Disturbed by the lack of Canadian material for music students, Boris Berlin wrote over 20 pedagogical works, beginning with The Modern Piano Student (Harris 1930), the first of a number of collaborations with Ernest MacMillan. Other widely used manuals and teaching pieces were published by Boosey & Hawkes, Harris, Heintzman, Jarman, and Thompson in Canada, and by other publishers in England and the USSR. These include 20 Lessons in Ear Training (with MacMillan, Harris 1939), the eight-volume Four Star Series in Sight Reading (Harris 1939-55), and the ABC of Piano Playing (Harris 1941, rev edn 1983-5; also issued in the first French edition as L'ABC du Piano under the pseudonym René Saint-Jean). Some of his pieces were published under the pseudonym Lawrence London.

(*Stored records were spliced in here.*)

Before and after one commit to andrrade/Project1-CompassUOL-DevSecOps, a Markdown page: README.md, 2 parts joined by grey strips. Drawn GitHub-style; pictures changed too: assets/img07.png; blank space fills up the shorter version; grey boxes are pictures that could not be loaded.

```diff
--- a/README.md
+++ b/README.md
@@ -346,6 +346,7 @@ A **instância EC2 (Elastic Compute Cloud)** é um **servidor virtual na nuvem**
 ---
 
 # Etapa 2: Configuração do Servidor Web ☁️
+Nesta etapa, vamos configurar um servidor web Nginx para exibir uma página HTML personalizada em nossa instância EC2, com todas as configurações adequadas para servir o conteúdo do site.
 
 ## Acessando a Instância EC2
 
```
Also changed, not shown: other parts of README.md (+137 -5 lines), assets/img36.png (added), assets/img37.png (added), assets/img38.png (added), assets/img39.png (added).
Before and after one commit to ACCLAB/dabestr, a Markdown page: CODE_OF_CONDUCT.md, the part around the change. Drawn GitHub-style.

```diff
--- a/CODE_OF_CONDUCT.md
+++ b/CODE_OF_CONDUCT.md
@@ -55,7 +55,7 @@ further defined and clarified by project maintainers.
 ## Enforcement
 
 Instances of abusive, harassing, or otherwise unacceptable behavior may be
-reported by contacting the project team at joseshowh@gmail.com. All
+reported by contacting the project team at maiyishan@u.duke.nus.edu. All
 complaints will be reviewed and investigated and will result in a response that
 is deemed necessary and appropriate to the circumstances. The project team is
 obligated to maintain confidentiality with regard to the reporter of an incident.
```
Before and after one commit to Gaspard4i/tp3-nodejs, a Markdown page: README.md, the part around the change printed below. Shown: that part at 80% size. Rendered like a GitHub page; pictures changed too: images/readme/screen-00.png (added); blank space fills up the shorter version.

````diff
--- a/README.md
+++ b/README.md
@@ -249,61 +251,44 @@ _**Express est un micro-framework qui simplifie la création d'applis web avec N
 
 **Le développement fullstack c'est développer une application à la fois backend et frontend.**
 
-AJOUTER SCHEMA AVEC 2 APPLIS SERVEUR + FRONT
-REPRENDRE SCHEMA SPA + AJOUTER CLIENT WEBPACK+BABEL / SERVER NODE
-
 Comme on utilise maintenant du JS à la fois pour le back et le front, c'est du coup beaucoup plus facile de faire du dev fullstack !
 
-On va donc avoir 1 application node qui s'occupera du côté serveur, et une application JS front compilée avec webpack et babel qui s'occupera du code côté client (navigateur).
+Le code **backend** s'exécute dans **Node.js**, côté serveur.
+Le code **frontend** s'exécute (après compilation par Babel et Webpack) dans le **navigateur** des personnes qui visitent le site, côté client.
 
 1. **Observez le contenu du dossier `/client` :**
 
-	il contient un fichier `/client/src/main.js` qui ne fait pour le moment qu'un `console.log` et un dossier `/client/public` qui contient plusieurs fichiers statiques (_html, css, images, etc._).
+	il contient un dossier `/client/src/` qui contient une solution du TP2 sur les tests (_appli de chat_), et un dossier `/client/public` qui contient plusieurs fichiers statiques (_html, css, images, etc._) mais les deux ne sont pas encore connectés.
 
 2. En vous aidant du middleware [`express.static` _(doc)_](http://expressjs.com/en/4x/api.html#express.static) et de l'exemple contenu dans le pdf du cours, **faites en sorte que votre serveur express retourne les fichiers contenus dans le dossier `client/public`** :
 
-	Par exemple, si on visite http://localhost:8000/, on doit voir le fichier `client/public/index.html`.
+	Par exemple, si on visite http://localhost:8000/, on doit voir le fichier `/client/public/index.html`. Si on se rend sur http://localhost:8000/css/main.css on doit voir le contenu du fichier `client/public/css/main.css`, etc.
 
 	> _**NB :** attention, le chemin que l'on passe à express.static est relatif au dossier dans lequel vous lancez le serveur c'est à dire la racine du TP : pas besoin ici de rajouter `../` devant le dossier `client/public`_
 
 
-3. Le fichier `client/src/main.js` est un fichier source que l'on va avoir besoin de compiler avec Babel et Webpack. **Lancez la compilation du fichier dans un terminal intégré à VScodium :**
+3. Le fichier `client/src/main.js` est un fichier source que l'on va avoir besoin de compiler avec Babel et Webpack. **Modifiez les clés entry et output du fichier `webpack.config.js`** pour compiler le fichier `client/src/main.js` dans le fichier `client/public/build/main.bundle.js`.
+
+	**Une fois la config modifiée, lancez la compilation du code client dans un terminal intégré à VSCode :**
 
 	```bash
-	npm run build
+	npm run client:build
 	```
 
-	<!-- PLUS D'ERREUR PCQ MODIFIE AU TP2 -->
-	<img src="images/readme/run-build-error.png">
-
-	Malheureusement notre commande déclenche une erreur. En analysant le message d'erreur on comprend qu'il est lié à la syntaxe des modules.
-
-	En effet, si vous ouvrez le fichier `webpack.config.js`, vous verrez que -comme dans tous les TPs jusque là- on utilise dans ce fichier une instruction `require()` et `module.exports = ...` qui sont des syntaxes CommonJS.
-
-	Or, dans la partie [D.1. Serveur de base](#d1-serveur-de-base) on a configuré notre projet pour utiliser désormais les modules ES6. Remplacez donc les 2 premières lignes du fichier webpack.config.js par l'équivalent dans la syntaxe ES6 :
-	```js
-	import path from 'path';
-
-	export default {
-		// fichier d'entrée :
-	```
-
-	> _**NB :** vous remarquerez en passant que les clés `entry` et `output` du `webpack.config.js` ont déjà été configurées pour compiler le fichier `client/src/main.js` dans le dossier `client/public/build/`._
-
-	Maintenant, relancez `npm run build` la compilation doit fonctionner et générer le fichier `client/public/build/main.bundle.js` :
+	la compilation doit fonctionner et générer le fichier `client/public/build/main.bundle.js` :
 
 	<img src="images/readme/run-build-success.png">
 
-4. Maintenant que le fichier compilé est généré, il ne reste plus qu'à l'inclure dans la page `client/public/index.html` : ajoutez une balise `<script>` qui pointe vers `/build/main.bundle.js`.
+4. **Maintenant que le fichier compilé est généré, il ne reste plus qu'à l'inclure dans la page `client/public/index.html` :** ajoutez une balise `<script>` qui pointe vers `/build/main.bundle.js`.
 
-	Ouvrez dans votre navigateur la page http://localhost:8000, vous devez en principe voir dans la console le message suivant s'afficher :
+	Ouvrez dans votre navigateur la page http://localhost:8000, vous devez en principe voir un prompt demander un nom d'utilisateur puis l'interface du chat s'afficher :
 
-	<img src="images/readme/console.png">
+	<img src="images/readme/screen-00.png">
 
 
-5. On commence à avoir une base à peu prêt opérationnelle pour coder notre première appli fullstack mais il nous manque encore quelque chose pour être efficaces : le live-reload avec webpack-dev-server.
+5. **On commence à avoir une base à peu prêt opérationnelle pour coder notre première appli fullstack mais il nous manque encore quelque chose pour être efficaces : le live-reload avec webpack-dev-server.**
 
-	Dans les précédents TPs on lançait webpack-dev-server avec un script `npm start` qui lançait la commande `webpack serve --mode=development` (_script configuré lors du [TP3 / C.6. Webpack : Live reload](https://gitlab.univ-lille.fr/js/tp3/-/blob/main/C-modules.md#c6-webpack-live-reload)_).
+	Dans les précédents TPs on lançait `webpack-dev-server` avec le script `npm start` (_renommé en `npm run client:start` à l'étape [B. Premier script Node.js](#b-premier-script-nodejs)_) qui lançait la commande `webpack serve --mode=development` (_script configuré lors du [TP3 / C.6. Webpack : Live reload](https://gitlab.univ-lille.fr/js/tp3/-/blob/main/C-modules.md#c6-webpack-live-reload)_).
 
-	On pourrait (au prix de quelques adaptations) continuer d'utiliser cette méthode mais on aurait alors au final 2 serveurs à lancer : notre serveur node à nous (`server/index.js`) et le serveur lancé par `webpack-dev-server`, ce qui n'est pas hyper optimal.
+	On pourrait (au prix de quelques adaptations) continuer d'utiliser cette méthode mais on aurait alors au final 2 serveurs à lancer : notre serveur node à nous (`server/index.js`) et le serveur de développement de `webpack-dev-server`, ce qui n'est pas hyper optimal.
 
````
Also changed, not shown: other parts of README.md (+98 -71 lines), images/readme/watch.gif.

Berlin gave workshops for teachers and, with Warren Mould, prepared a teachers' manual, Basics of Ear Training (Toronto 1968), published in a translation by Juliette Milette as Rythme et son (Toronto 1969). Milette also translated Berlin's Keys to Music Rudiments (Principes élémentaires de la musique), both published in Toronto in 1968. His more than 200 publications comprised pieces for children, compilations, and pedagogical materials, including the seven-volume series Ear Training for Practical Examinations in collaboration with Andrew Markow (Harris 1989). Claude Champagne was another of Berlin's collaborators. Berlin's books have sold over 4 million copies. His pupils included Louis Applebaum, Dorothy Sandler-Glick, Gwen Beamish MacMillan, Keith MacMillan, Bernadene Blaha, Andrew Markow, Adrienne Shannon, Christina Petrowska, Geraldine Schuster-Leder, Peter C. Simon, Lydia Wong, and the jazz pianists Rudy Toth and Norman Amadio. Berlin also served as examiner, lecturer, and festival adjudicator.
On April 6, 1990 Boris Berlin was honoured by the RCMT with the title 'Heritage Teacher.' He received the Order of Ontario in 1992, as well as the Canada 125 award. In 2000 Berlin was made an Officer of the Order of Canada; he passed away before the ceremony could be held. The citation read, "Known as the teacher of teachers, he profoundly influenced musical instruction in our country. Having taught some of Canada's most illustrious musicians, he was known for his extensive contribution to pedagogical material and for his piano pieces for young performers."